Work request: Among the entries below, find the lines that hold the word "oneme" and report them.

★ ★ ★ ★ ★ ★ ★

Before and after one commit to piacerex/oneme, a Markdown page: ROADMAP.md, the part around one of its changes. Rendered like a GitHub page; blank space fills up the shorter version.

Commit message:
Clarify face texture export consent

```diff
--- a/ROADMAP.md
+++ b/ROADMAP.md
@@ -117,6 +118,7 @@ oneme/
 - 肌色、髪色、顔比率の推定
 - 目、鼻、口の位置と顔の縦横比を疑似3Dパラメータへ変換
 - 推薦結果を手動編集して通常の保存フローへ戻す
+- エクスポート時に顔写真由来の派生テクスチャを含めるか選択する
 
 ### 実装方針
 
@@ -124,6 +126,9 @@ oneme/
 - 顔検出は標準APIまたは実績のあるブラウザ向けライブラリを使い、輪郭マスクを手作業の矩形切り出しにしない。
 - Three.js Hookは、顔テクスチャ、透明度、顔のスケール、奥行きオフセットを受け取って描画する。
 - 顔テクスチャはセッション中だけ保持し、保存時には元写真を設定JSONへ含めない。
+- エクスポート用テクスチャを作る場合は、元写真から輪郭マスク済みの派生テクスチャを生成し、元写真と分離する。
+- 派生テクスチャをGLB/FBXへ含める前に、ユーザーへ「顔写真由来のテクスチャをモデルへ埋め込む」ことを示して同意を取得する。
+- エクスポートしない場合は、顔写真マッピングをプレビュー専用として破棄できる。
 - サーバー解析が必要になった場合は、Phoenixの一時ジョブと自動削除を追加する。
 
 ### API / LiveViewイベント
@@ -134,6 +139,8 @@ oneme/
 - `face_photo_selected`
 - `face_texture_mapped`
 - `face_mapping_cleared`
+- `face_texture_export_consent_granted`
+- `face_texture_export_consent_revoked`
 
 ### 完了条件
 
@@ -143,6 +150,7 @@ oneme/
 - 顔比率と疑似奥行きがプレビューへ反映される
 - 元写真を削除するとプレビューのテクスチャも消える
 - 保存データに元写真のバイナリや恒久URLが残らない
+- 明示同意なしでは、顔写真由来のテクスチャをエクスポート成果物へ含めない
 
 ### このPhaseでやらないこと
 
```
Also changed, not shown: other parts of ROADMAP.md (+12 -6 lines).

★ ★ ★ ★ ★ ★ ★

Problem solution:
Before and after one commit to piacerex/oneme, a Markdown page: ROADMAP.md, the part around one of its changes. Rendered like a GitHub page; blank space fills up the shorter version.
@@ -117,6 +118,7 @@ oneme/
@@ -124,6 +126,9 @@ oneme/
@@ -134,6 +139,8 @@ oneme/
@@ -143,6 +150,7 @@ oneme/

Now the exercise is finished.